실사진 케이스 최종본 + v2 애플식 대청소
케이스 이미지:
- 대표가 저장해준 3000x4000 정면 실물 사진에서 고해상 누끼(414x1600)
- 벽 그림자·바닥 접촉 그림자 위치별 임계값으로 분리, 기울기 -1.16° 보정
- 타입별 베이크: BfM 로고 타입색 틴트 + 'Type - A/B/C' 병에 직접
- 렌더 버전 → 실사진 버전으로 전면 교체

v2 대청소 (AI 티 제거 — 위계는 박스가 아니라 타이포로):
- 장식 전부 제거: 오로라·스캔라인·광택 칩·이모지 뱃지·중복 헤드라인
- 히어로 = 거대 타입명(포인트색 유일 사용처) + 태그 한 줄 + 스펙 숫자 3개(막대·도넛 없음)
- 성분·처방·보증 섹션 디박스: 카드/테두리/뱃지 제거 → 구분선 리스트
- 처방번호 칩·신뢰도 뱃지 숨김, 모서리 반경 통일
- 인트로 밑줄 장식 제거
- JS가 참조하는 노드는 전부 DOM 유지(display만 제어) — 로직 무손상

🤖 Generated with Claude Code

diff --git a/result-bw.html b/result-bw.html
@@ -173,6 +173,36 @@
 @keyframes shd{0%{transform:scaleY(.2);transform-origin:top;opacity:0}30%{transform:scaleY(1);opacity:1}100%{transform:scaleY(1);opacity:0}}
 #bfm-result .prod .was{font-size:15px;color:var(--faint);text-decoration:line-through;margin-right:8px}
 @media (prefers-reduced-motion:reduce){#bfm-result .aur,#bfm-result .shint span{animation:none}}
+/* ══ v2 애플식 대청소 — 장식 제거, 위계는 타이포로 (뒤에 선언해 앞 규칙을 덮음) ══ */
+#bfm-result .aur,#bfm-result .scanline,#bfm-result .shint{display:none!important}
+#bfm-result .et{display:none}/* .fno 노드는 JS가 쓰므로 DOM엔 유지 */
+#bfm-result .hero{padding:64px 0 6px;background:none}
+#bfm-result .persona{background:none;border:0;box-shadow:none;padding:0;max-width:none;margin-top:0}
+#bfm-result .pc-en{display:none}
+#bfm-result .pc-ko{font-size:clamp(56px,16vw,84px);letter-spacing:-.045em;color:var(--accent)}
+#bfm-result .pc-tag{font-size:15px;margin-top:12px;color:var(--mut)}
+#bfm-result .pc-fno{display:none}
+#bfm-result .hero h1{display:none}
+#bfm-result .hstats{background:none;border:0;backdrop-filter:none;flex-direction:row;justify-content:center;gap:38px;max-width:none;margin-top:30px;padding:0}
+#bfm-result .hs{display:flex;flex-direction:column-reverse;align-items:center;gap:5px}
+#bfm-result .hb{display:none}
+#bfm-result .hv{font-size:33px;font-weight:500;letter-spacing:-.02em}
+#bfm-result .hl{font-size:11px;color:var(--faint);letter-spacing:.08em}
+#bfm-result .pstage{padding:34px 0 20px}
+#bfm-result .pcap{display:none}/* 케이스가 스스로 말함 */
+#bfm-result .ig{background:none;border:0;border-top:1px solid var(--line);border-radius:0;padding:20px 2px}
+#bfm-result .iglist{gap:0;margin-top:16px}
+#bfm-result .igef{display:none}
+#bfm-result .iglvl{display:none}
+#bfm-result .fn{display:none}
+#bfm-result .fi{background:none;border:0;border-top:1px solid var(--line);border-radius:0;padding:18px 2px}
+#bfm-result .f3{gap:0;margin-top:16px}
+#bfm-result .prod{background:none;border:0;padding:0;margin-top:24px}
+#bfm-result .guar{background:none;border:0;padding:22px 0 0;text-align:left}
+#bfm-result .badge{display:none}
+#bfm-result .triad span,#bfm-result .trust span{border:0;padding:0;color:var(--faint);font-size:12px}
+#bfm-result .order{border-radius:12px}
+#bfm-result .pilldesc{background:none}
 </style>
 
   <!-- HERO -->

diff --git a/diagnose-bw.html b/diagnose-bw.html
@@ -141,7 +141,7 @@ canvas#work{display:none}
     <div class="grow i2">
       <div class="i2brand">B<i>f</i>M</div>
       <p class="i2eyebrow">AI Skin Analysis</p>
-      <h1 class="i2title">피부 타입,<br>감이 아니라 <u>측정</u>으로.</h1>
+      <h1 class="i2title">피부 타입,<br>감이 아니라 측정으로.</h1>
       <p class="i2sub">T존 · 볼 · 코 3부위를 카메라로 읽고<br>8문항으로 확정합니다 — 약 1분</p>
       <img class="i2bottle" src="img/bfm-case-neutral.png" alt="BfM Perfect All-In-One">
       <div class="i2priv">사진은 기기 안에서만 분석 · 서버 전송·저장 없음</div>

################

**What to work on:** Output the lines from the one holding "-141,7 +141,7 @@" to the last line of the material, inclusive, exactly as they appear. Add no others.

**Answer for this exercise:**
@@ -141,7 +141,7 @@ canvas#work{display:none}
     <div class="grow i2">
       <div class="i2brand">B<i>f</i>M</div>
       <p class="i2eyebrow">AI Skin Analysis</p>
-      <h1 class="i2title">피부 타입,<br>감이 아니라 <u>측정</u>으로.</h1>
+      <h1 class="i2title">피부 타입,<br>감이 아니라 측정으로.</h1>
       <p class="i2sub">T존 · 볼 · 코 3부위를 카메라로 읽고<br>8문항으로 확정합니다 — 약 1분</p>
       <img class="i2bottle" src="img/bfm-case-neutral.png" alt="BfM Perfect All-In-One">
       <div class="i2priv">사진은 기기 안에서만 분석 · 서버 전송·저장 없음</div>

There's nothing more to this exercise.